## Exercise goal
Repeat the entries exactly, and do not carry the pictures over.

Data for this exercise: Begin

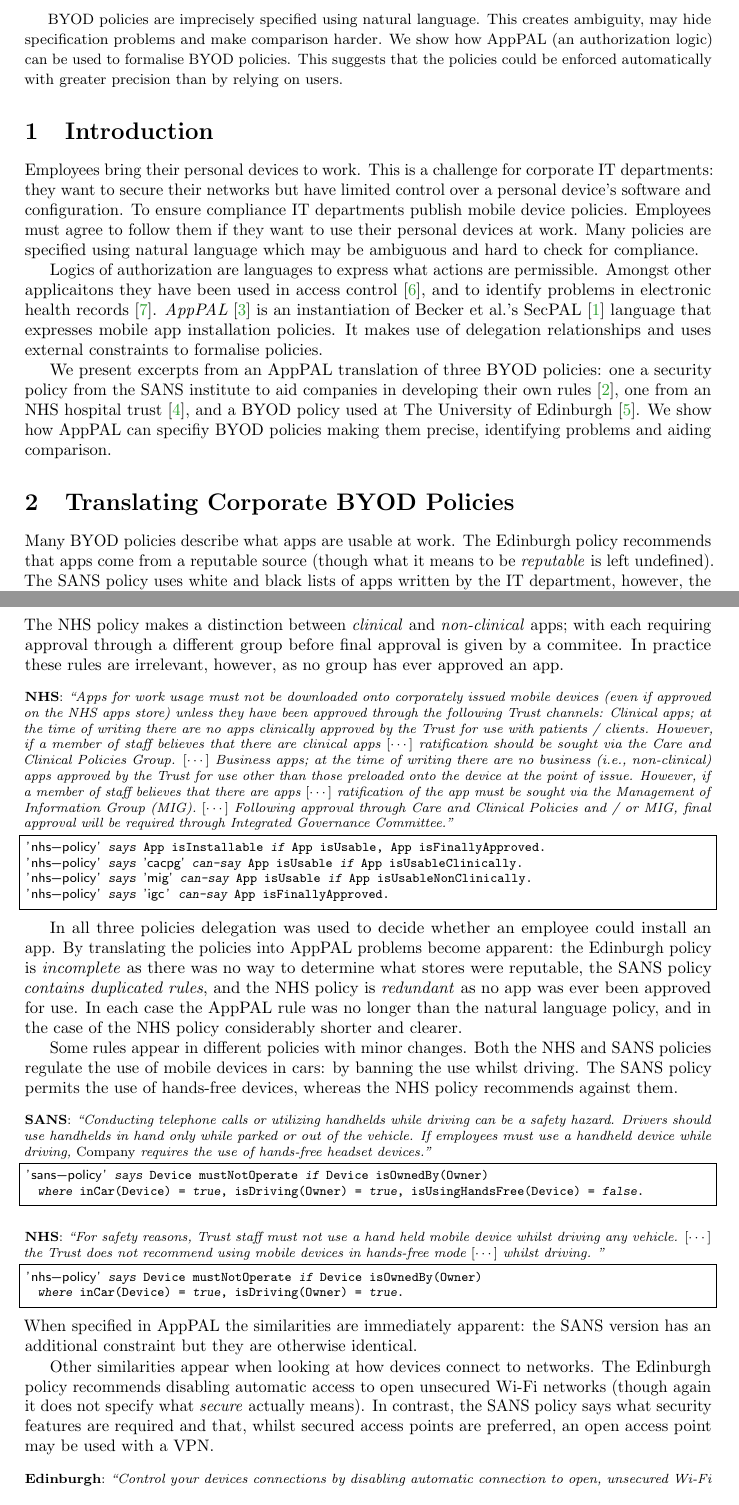
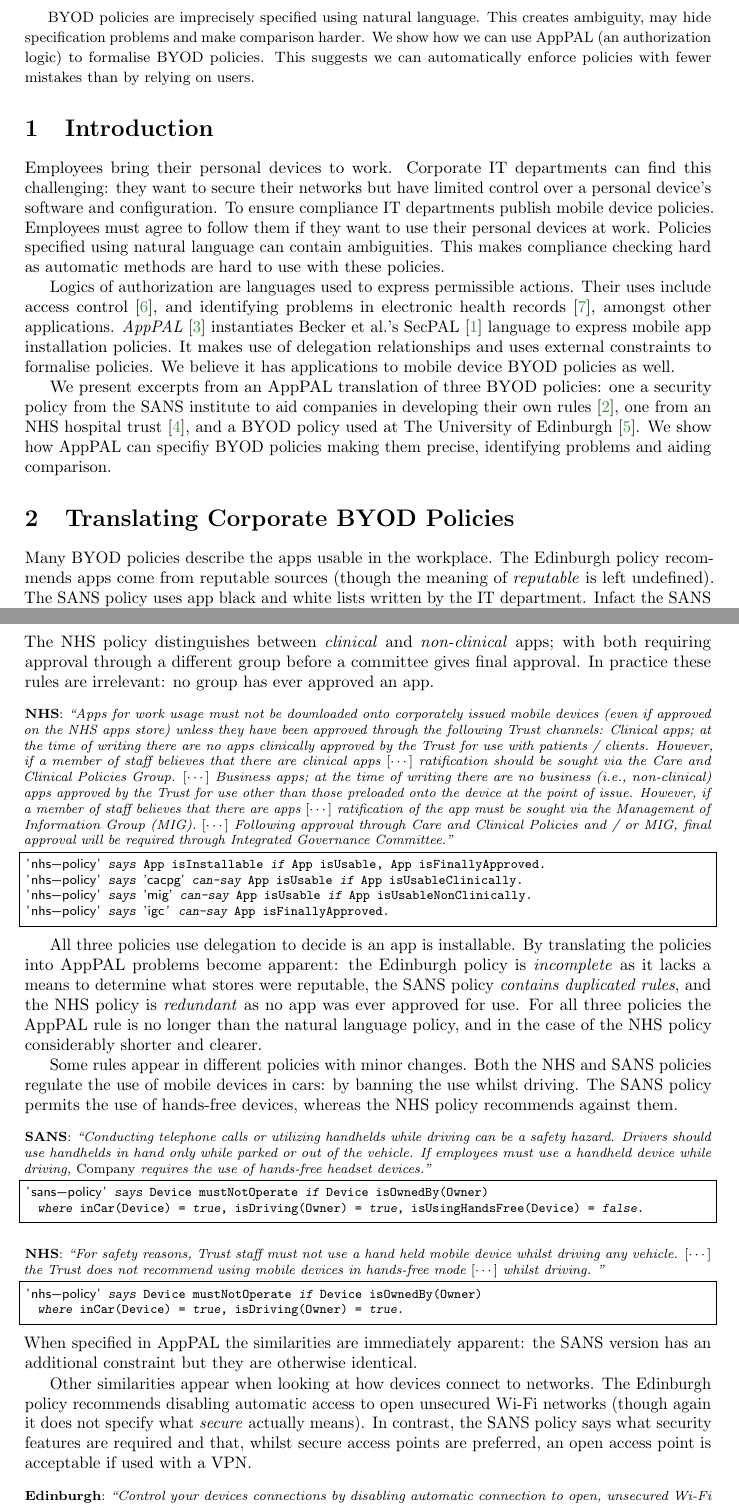
Before and after one commit to apppal/ifm-ds-2016-policies, a LaTeX paper (paper.tex): two parts of pages 1 and 2 of 3, joined at a grey line, cut so that both start at the same text. Compiled offline with pdfLaTeX.

Commit message:
removing examples of passive voice

```diff
--- a/paper.tex
+++ b/paper.tex
@@ -42,9 +42,9 @@
   % Why is it interesting
   This creates ambiguity, may hide specification problems and make comparison harder.
   % What does my solution achieve
-  We show how AppPAL (an authorization logic) can be used to formalise BYOD policies.
+  We show how we can use AppPAL (an authorization logic) to formalise BYOD policies.
   % What follows from solution
-  This suggests that the policies could be enforced automatically with greater precision than by relying on users.
+  This suggests we can automatically enforce policies with fewer mistakes than by relying on users.
 \end{abstract}
 
 \section{Introduction}
@@ -52,16 +52,18 @@
 % We have used an authorization to specify them and this is interesting
 
 Employees bring their personal devices to work.
-This is a challenge for corporate IT departments:
+Corporate IT departments can find this challenging:
   they want to secure their networks but have limited control over a personal device's software and configuration.
 To ensure compliance IT departments publish mobile device policies.
 Employees must agree to follow them if they want to use their personal devices at work.
-Many policies are specified using natural language which may be ambiguous and hard to check for compliance.
+Policies specified using natural language can contain ambiguities.
+This makes compliance checking hard as automatic methods are hard to use with these policies.
 
-Logics of authorization are languages to express what actions are permissible.
-Amongst other applicaitons they have been used in access control~\cite{Abadi:2003kta}, and to identify problems in electronic health records~\cite{Becker:2004fi}.
-\emph{AppPAL}~\cite{Hallett:2016vu} is an instantiation of Becker~et~al{.}'s SecPAL~\cite{Becker:2006vh} language that expresses mobile app installation policies.
+Logics of authorization are languages used to express permissible actions.
+Their uses include access control~\cite{Abadi:2003kta}, and identifying problems in electronic health records~\cite{Becker:2004fi}, amongst other applications.
+\emph{AppPAL}~\cite{Hallett:2016vu} instantiates Becker~et~al{.}'s SecPAL~\cite{Becker:2006vh} language to express mobile app installation policies.
 It makes use of delegation relationships and uses external constraints to formalise policies.
+We believe it has applications to mobile device BYOD policies as well.
 
 We present excerpts from an AppPAL translation of three BYOD policies:
     one a security policy from the SANS institute to aid companies in developing their own rules~\cite{Guerin:2008we},
@@ -72,9 +74,10 @@ We show how AppPAL can specifiy BYOD policies making them precise, identifying p
 \section{Translating Corporate BYOD Policies}
 \label{sec:translation}
 
-Many BYOD policies describe what apps are usable at work.
-The Edinburgh policy recommends that apps come from a reputable source (though what it means to be \emph{reputable} is left undefined).
-The SANS policy uses white and black lists of apps written by the IT department, however, the rule is repeated later in their document by another equivalent rule.
+Many BYOD policies describe the apps usable in the workplace.
+The Edinburgh policy recommends apps come from reputable sources (though the meaning of \emph{reputable} is left undefined).
+The SANS policy uses app black and white lists written by the IT department.
+Infact the SANS policy recommends this multiple times in their document.
 \begin{lstlisting}[title={\footnotesize\textbf{Edinburgh}:~\itshape ``Only download applications (‘apps’) or other software from reputable sources.''}]
 'edinburgh-policy' says Store can-say App isInstallable if Store sells(App), Store isReputable.
 \end{lstlisting}
@@ -87,9 +90,9 @@ obtained by contacting the IT department, or should be
 available on the intranet.''}]
 'sans-policy' says 'it-department' can-say App isInstallable.
 \end{lstlisting}
-The NHS policy makes a distinction between \emph{clinical} and \emph{non-clinical} apps;
-    with each requiring approval through a different group before final approval is given by a commitee.
-In practice these rules are irrelevant, however, as no group has ever approved an app.
+The NHS policy distinguishes between \emph{clinical} and \emph{non-clinical} apps;
+    with both requiring approval through a different group before a committee gives final approval.
+In practice these rules are irrelevant: no group has ever approved an app.
 \begin{lstlisting}[title={\footnotesize\textbf{NHS}:~\itshape ``%
 Apps for work usage must not be downloaded onto corporately issued mobile devices (even if approved on the NHS apps store) unless they have been approved through the following Trust channels:
     Clinical apps;
@@ -107,9 +110,9 @@ Following approval through Care and Clinical Policies and / or MIG, final approv
 'nhs-policy' says 'igc' can-say App isFinallyApproved.
 \end{lstlisting}
 
-In all three policies delegation was used to decide whether an employee could install an app.
-By translating the policies into AppPAL problems become apparent: the Edinburgh policy is \emph{incomplete} as there was no way to determine what stores were reputable, the SANS policy \emph{contains duplicated rules}, and the NHS policy is \emph{redundant} as no app was ever been approved for use.
-In each case the AppPAL rule was no longer than the natural language policy, and in the case of the NHS policy considerably shorter and clearer.
+All three policies use delegation to decide is an app is installable.
+By translating the policies into AppPAL problems become apparent: the Edinburgh policy is \emph{incomplete} as it lacks a means to determine what stores were reputable, the SANS policy \emph{contains duplicated rules}, and the NHS policy is \emph{redundant} as no app was ever approved for use.
+For all three policies the AppPAL rule is no longer than the natural language policy, and in the case of the NHS policy considerably shorter and clearer.
 
 Some rules appear in different policies with minor changes.
 Both the NHS and SANS policies regulate the use of mobile devices in cars: by banning the use whilst driving.
@@ -134,7 +137,7 @@ When specified in AppPAL the similarities are immediately apparent: the SANS ver
 
 Other similarities appear when looking at how devices connect to networks.
 The Edinburgh policy recommends disabling automatic access to open unsecured Wi-Fi networks (though again it does not specify what \emph{secure} actually means).
-In contrast, the SANS policy says what security features are required and that, whilst secured access points are preferred, an open access point may be used with a VPN.
+In contrast, the SANS policy says what security features are required and that, whilst secure access points are preferred, an open access point is acceptable if used with a VPN.
 \begin{lstlisting}[title={\footnotesize\textbf{Edinburgh}:~\itshape ``Control your devices connections by disabling automatic connection to open, unsecured Wi-Fi networks.''}]
 'edinburgh-policy' says Device canConnectTo(AP) if AP isSecure.
 \end{lstlisting}
```
Also changed, not shown: paper.tex (7 more changed lines).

Data for this exercise: End

## Problem solution
Before and after one commit to apppal/ifm-ds-2016-policies, a LaTeX paper (paper.tex): two parts of pages 1 and 2 of 3, joined at a grey line, cut so that both start at the same text. Compiled offline with pdfLaTeX.

Commit message:
removing examples of passive voice

```diff
--- a/paper.tex
+++ b/paper.tex
@@ -42,9 +42,9 @@
   % Why is it interesting
   This creates ambiguity, may hide specification problems and make comparison harder.
   % What does my solution achieve
-  We show how AppPAL (an authorization logic) can be used to formalise BYOD policies.
+  We show how we can use AppPAL (an authorization logic) to formalise BYOD policies.
   % What follows from solution
-  This suggests that the policies could be enforced automatically with greater precision than by relying on users.
+  This suggests we can automatically enforce policies with fewer mistakes than by relying on users.
 \end{abstract}
 
 \section{Introduction}
@@ -52,16 +52,18 @@
 % We have used an authorization to specify them and this is interesting
 
 Employees bring their personal devices to work.
-This is a challenge for corporate IT departments:
+Corporate IT departments can find this challenging:
   they want to secure their networks but have limited control over a personal device's software and configuration.
 To ensure compliance IT departments publish mobile device policies.
 Employees must agree to follow them if they want to use their personal devices at work.
-Many policies are specified using natural language which may be ambiguous and hard to check for compliance.
+Policies specified using natural language can contain ambiguities.
+This makes compliance checking hard as automatic methods are hard to use with these policies.
 
-Logics of authorization are languages to express what actions are permissible.
-Amongst other applicaitons they have been used in access control~\cite{Abadi:2003kta}, and to identify problems in electronic health records~\cite{Becker:2004fi}.
-\emph{AppPAL}~\cite{Hallett:2016vu} is an instantiation of Becker~et~al{.}'s SecPAL~\cite{Becker:2006vh} language that expresses mobile app installation policies.
+Logics of authorization are languages used to express permissible actions.
+Their uses include access control~\cite{Abadi:2003kta}, and identifying problems in electronic health records~\cite{Becker:2004fi}, amongst other applications.
+\emph{AppPAL}~\cite{Hallett:2016vu} instantiates Becker~et~al{.}'s SecPAL~\cite{Becker:2006vh} language to express mobile app installation policies.
 It makes use of delegation relationships and uses external constraints to formalise policies.
+We believe it has applications to mobile device BYOD policies as well.
 
 We present excerpts from an AppPAL translation of three BYOD policies:
     one a security policy from the SANS institute to aid companies in developing their own rules~\cite{Guerin:2008we},
@@ -72,9 +74,10 @@ We show how AppPAL can specifiy BYOD policies making them precise, identifying p
 \section{Translating Corporate BYOD Policies}
 \label{sec:translation}
 
-Many BYOD policies describe what apps are usable at work.
-The Edinburgh policy recommends that apps come from a reputable source (though what it means to be \emph{reputable} is left undefined).
-The SANS policy uses white and black lists of apps written by the IT department, however, the rule is repeated later in their document by another equivalent rule.
+Many BYOD policies describe the apps usable in the workplace.
+The Edinburgh policy recommends apps come from reputable sources (though the meaning of \emph{reputable} is left undefined).
+The SANS policy uses app black and white lists written by the IT department.
+Infact the SANS policy recommends this multiple times in their document.
 \begin{lstlisting}[title={\footnotesize\textbf{Edinburgh}:~\itshape ``Only download applications (‘apps’) or other software from reputable sources.''}]
 'edinburgh-policy' says Store can-say App isInstallable if Store sells(App), Store isReputable.
 \end{lstlisting}
@@ -87,9 +90,9 @@ obtained by contacting the IT department, or should be
 available on the intranet.''}]
 'sans-policy' says 'it-department' can-say App isInstallable.
 \end{lstlisting}
-The NHS policy makes a distinction between \emph{clinical} and \emph{non-clinical} apps;
-    with each requiring approval through a different group before final approval is given by a commitee.
-In practice these rules are irrelevant, however, as no group has ever approved an app.
+The NHS policy distinguishes between \emph{clinical} and \emph{non-clinical} apps;
+    with both requiring approval through a different group before a committee gives final approval.
+In practice these rules are irrelevant: no group has ever approved an app.
 \begin{lstlisting}[title={\footnotesize\textbf{NHS}:~\itshape ``%
 Apps for work usage must not be downloaded onto corporately issued mobile devices (even if approved on the NHS apps store) unless they have been approved through the following Trust channels:
     Clinical apps;
@@ -107,9 +110,9 @@ Following approval through Care and Clinical Policies and / or MIG, final approv
 'nhs-policy' says 'igc' can-say App isFinallyApproved.
 \end{lstlisting}
 
-In all three policies delegation was used to decide whether an employee could install an app.
-By translating the policies into AppPAL problems become apparent: the Edinburgh policy is \emph{incomplete} as there was no way to determine what stores were reputable, the SANS policy \emph{contains duplicated rules}, and the NHS policy is \emph{redundant} as no app was ever been approved for use.
-In each case the AppPAL rule was no longer than the natural language policy, and in the case of the NHS policy considerably shorter and clearer.
+All three policies use delegation to decide is an app is installable.
+By translating the policies into AppPAL problems become apparent: the Edinburgh policy is \emph{incomplete} as it lacks a means to determine what stores were reputable, the SANS policy \emph{contains duplicated rules}, and the NHS policy is \emph{redundant} as no app was ever approved for use.
+For all three policies the AppPAL rule is no longer than the natural language policy, and in the case of the NHS policy considerably shorter and clearer.
 
 Some rules appear in different policies with minor changes.
 Both the NHS and SANS policies regulate the use of mobile devices in cars: by banning the use whilst driving.
@@ -134,7 +137,7 @@ When specified in AppPAL the similarities are immediately apparent: the SANS ver
 
 Other similarities appear when looking at how devices connect to networks.
 The Edinburgh policy recommends disabling automatic access to open unsecured Wi-Fi networks (though again it does not specify what \emph{secure} actually means).
-In contrast, the SANS policy says what security features are required and that, whilst secured access points are preferred, an open access point may be used with a VPN.
+In contrast, the SANS policy says what security features are required and that, whilst secure access points are preferred, an open access point is acceptable if used with a VPN.
 \begin{lstlisting}[title={\footnotesize\textbf{Edinburgh}:~\itshape ``Control your devices connections by disabling automatic connection to open, unsecured Wi-Fi networks.''}]
 'edinburgh-policy' says Device canConnectTo(AP) if AP isSecure.
 \end{lstlisting}
```
Also changed, not shown: paper.tex (7 more changed lines).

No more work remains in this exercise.